ABOUT THIS EXERCISE = Starting with the first line below, reproduce each line exactly until you have included the one bearing "(rounded up). */".

Data items =

*****

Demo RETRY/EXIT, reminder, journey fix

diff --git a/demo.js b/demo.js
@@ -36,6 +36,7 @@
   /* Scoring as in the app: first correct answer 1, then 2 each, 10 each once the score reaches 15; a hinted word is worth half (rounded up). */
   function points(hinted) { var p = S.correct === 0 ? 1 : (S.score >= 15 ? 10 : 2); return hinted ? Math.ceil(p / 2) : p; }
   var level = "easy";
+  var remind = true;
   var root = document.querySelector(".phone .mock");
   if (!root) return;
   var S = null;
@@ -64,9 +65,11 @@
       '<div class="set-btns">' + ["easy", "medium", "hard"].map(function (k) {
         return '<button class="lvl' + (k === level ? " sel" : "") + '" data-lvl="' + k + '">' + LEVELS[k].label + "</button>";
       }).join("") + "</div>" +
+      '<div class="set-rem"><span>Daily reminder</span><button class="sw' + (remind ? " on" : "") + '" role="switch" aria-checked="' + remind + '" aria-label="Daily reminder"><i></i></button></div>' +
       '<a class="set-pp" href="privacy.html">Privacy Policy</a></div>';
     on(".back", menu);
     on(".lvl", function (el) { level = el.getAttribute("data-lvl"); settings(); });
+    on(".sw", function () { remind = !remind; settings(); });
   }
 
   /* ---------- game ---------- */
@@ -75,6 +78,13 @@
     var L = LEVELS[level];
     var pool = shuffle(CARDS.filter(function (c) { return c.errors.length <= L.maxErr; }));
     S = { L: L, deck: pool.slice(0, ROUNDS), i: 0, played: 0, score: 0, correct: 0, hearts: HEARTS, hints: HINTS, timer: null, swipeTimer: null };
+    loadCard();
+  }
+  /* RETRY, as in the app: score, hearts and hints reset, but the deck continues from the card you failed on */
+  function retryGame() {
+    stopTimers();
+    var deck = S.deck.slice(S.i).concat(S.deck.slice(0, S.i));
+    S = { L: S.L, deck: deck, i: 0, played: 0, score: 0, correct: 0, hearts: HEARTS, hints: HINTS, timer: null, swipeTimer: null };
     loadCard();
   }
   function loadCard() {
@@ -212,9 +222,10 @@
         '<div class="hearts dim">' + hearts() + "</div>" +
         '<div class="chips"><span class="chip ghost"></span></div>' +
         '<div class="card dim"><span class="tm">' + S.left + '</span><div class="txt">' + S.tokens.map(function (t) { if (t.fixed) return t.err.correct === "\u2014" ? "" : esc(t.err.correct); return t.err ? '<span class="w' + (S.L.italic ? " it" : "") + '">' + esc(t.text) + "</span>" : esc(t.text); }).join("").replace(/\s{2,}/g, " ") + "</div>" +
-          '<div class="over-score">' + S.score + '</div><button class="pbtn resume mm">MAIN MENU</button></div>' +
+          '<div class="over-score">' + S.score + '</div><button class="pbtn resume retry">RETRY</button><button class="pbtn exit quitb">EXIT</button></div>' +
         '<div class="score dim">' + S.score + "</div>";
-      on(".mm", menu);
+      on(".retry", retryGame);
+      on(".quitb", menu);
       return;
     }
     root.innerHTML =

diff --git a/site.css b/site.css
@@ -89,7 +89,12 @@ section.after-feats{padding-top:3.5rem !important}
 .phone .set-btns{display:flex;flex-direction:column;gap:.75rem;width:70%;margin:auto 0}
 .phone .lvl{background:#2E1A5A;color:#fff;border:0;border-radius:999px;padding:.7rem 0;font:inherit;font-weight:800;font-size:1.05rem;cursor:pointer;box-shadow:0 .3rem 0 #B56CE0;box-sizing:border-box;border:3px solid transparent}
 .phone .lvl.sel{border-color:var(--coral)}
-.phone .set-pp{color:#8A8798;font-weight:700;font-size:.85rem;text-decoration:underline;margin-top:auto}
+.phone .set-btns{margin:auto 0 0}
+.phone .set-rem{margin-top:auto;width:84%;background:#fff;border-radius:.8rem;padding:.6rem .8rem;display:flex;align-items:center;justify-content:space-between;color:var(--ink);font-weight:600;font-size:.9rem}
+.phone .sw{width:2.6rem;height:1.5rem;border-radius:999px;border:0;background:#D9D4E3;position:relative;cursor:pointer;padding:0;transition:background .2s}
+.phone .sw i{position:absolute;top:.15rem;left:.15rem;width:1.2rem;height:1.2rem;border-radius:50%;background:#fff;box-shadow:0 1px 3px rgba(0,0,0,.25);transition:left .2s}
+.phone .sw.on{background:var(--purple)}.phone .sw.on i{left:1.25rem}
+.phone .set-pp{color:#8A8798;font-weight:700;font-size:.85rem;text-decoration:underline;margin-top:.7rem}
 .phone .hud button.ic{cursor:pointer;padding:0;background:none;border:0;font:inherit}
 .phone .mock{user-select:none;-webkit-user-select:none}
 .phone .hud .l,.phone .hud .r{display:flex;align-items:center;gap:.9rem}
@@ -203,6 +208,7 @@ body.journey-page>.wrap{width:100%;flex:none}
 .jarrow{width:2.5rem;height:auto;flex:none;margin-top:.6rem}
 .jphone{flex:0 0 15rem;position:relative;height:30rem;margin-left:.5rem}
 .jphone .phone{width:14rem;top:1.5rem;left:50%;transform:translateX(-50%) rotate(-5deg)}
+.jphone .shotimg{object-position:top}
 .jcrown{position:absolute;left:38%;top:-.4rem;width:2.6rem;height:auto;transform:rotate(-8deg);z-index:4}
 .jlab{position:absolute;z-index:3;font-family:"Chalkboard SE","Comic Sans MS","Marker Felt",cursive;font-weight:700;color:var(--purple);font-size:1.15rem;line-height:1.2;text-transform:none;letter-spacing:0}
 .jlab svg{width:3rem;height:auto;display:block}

*****

PROBLEM SOLUTION =
Demo RETRY/EXIT, reminder, journey fix

diff --git a/demo.js b/demo.js
@@ -36,6 +36,7 @@
   /* Scoring as in the app: first correct answer 1, then 2 each, 10 each once the score reaches 15; a hinted word is worth half (rounded up). */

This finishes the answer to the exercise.